Similarly, the body (through sexuality, motherhood and physical attractiveness), space (such as the domestic sphere), language, objects or attributes and colours associated with femininity or gendered as feminine were employed in ways that, with deliberate irony, embraced their formerly pejorative connotations in order to deconstruct and undermine such associations. Some artists widened their critique to counter a broader gender stereotyping.
Art and activism gained a new proximity in the eighties, and artists created work with strong ties to the domain of the street or elsewhere beyond the studio, bearing a relation to forms such as graffiti, comics or unauthorised fly-posters. Developing with the ongoing emergence of feminism, anti-racism, gay rights and identity politics were forms of art and activism that addressed specific issues such as the AIDS crisis. A burgeoning context of neoliberalism, free market economic policies and neo-colonial interventions were also targets for activist art.
Popular culture and the cult of celebrity also exerted a continuing fascination for artists, who were impacted by the creation of new forms such as the music video and MTV, as well as fanzines produced as informal means of expression for subcultures, which provided a means to bypass establishment culture. Art, as well as fashion and graphic design, became dominated by intense new synthetic, heightened and fluorescent colours.

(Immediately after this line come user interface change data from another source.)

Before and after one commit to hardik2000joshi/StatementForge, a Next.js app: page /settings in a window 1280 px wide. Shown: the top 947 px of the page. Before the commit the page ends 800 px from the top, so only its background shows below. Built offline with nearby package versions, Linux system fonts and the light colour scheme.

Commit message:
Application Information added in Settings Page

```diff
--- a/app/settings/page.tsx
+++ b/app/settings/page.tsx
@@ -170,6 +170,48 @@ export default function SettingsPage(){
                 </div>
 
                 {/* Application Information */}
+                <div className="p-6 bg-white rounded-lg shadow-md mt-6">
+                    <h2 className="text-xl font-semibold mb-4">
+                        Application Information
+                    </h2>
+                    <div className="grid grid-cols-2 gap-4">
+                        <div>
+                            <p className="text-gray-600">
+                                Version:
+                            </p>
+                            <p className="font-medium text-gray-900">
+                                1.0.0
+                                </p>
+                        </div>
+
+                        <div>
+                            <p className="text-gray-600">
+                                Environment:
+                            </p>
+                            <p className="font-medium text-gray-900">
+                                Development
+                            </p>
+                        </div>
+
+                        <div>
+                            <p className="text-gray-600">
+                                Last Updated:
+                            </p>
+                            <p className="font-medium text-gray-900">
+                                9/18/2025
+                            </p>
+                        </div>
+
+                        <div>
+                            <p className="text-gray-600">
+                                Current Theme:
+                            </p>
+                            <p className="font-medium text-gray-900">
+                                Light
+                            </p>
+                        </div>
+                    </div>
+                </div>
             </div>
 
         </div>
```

The legacy of experimental artistic practices begun in the 1960s and 1970s was sustained throughout the 1980s and 1990s. During the euphoric years of the new democracy, and in parallel to a return to painting, concept art entered into large cultural institutions and the new museums created during those years. The artists revised the very notion of art and returned to the “poor” object, transforming it into a vehicle for aesthetic and metaphysical reflection: the idea of the double, reflection, time and the components of artistic presentation.

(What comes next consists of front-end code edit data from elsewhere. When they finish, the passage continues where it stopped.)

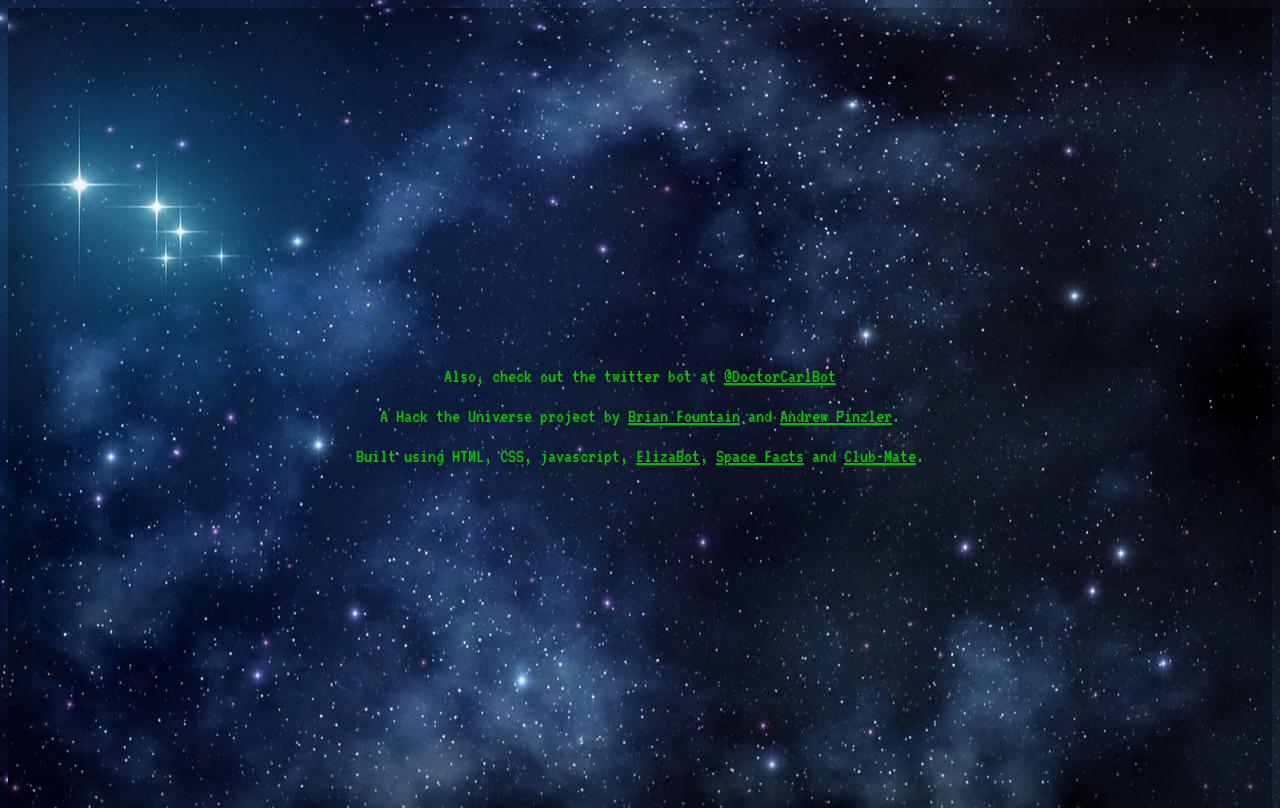
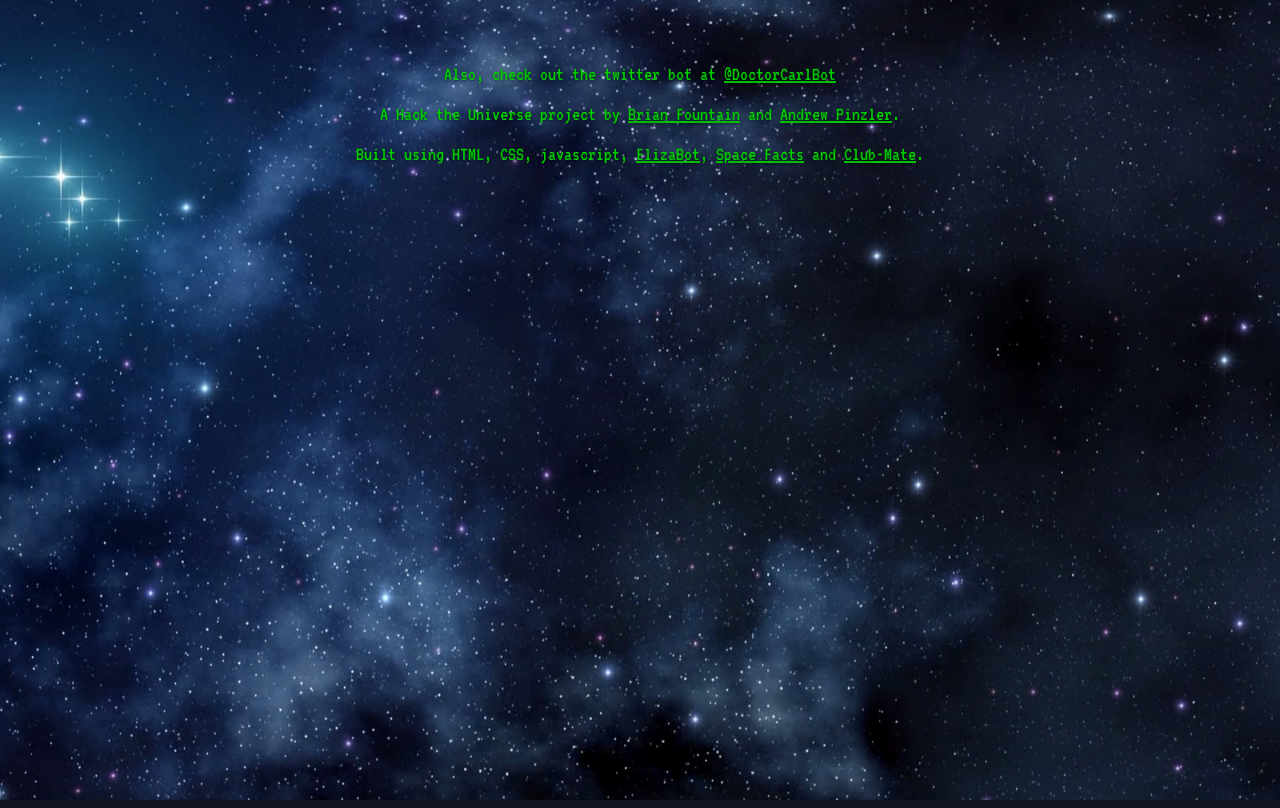
Before and after one commit to HacktheUniverse/doctor-carl, a PHP site: page / in a window 1280 px wide. Run offline with PHP 8.4, Linux system fonts and the light colour scheme; some libraries are stand-ins or nearby versions.

Commit message:
Stretch background image

```diff
--- a/css/cover.css
+++ b/css/cover.css
@@ -29,17 +29,28 @@ a:hover {
  */
 
 html,
-body {
+/*body {
   height: 100%;
   background-image: url("../assets/images/space.png");
   background-color: #113850;
 
+}*/
+
+html {
+  background: url("../assets/images/space.png") no-repeat center center fixed;
+  -webkit-background-size: cover;
+  -moz-background-size: cover;
+  -o-background-size: cover;
+  background-size: cover;
 }
+
 body {
   color: #fff;
 
   text-shadow: 0 1px 3px rgba(0,0,0,.5);
 }
+
+
 h1 {text-align: center;}
 
 textarea {
@@ -55,8 +66,6 @@ input {
   width: 100%;
   height: 100%; /* For at least Firefox */
   min-height: 100%;
-  -webkit-box-shadow: inset 0 0 100px rgba(0,0,0,.5);
-          box-shadow: inset 0 0 100px rgba(0,0,0,.5);
 }
 .site-wrapper-inner {
   display: table-cell;
```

In the 1980s and 1990s, social and political engagement continued to be present in many artistic practices. The denouncement of all forms of violence, war and the collapse of dialogue, as well as forms of social abuse carried out worldwide, centred the interest of many artists whose careers were already consolidated. In this mode of working, Francesc Torres used media images and objects from the consumption society to deactivate ideological codes that are not always explicit. Working from an artistic position, the artist encouraged collective thought of an effectively critical character, evidencing irrefutable parallelisms, as in his Siegesallee o Avinguda de la Victòria [Siegesallee, or Victory Avenue], or when intervening in the pages of well-known magazines like the historical Newsweek.

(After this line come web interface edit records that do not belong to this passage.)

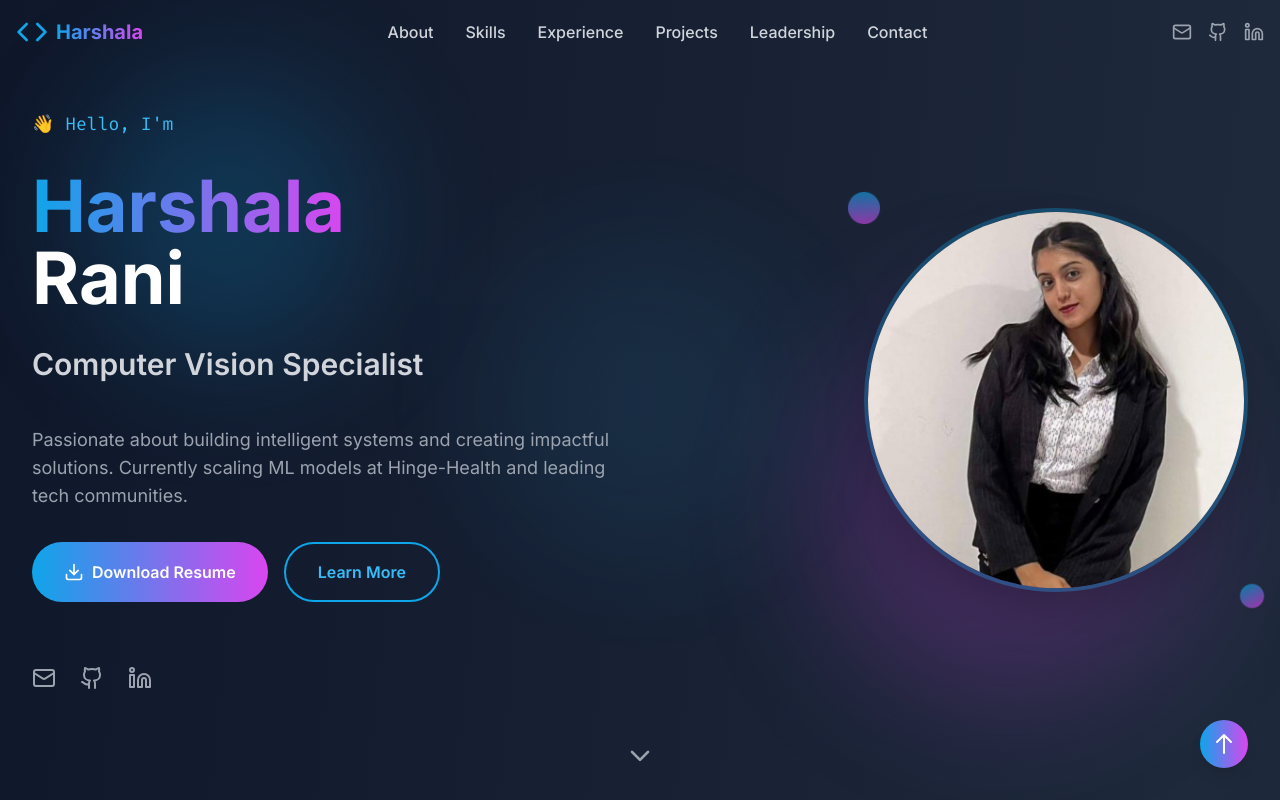
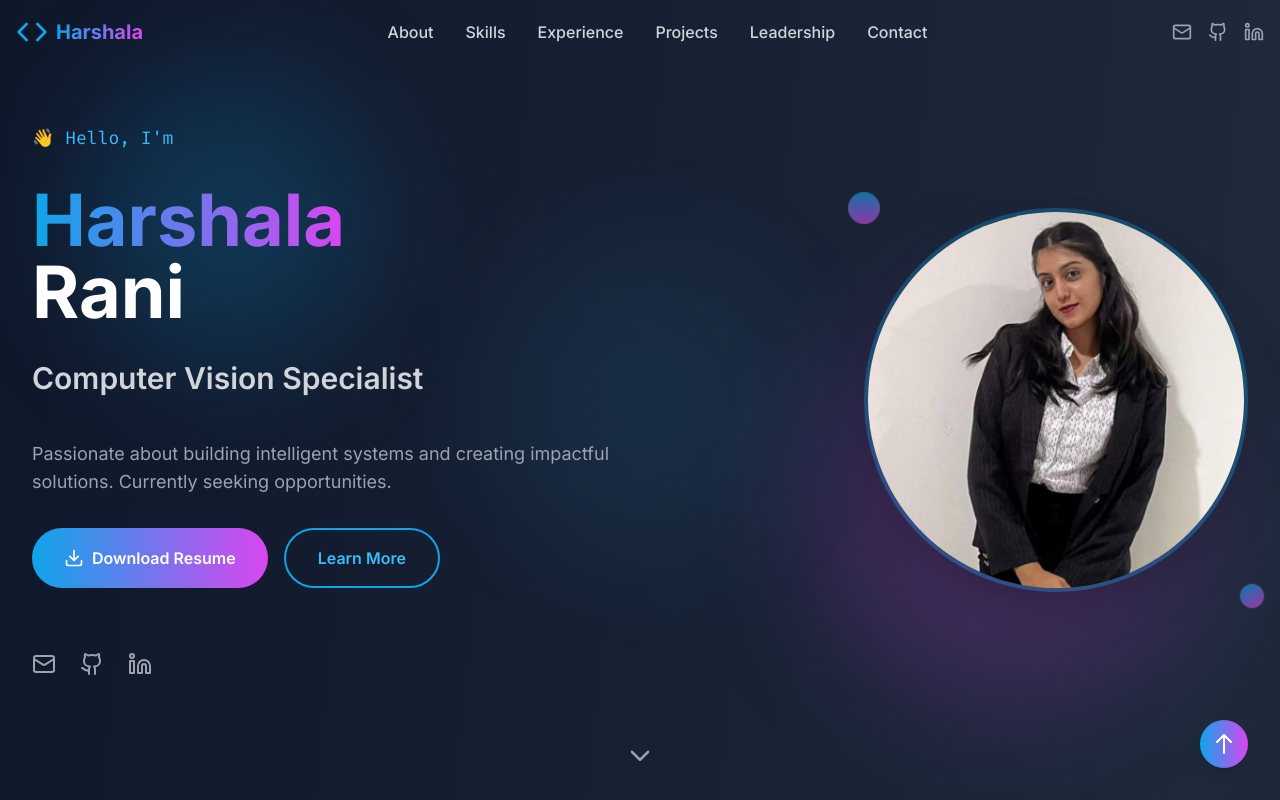
Before and after one commit to harshhala-ranii/portfolio, a React (Create React App) app: page / in a window 1280 px wide. Shown: the top 800 px of the page. Built offline with nearby package versions, Linux system fonts and the light colour scheme.

Commit message:
uPDATE BIO

```diff
--- a/src/components/Hero.tsx
+++ b/src/components/Hero.tsx
@@ -91,7 +91,7 @@ const Hero: React.FC = () => {
               className="text-base sm:text-lg text-gray-400 leading-relaxed max-w-2xl"
             >
               Passionate about building intelligent systems and creating impactful solutions.
-              Currently scaling ML models at Hinge-Health and leading tech communities.
+              Currently seeking opportunities.
             </motion.p>
 
             {/* CTA Buttons */}
```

Along with one’s own body as material for experimentation, interaction with nature is another of the components articulating the projects of Francesc Abad. His is a broadly understood notion of nature, related to ideas of culture, civilization, barbarism and the past and present of Europe. Presented in Metrònom in 1989, Europa arqueologia de rescat is an installation that calls on all these considerations. As with other projects by the artist, the fragility of memory, the presence of the document and art understood as a form of collective knowledge are present at the heart of the proposal. In this case, the work sets off from Abad’s discovery of a forest cave in the Serra de l’Obac mountains near Terrassa, his hometown. The cave, which had been inhabited by humans, leads the artist to invent a possible alphabet of signs that refers to the origin of writing, along with vertical stones which evoke the earliest indications of solstices and other measurements of time, apart from their clearly sexual referents. A journey to a primeval era linking alphabets, calendars, magic ritual and sexuality.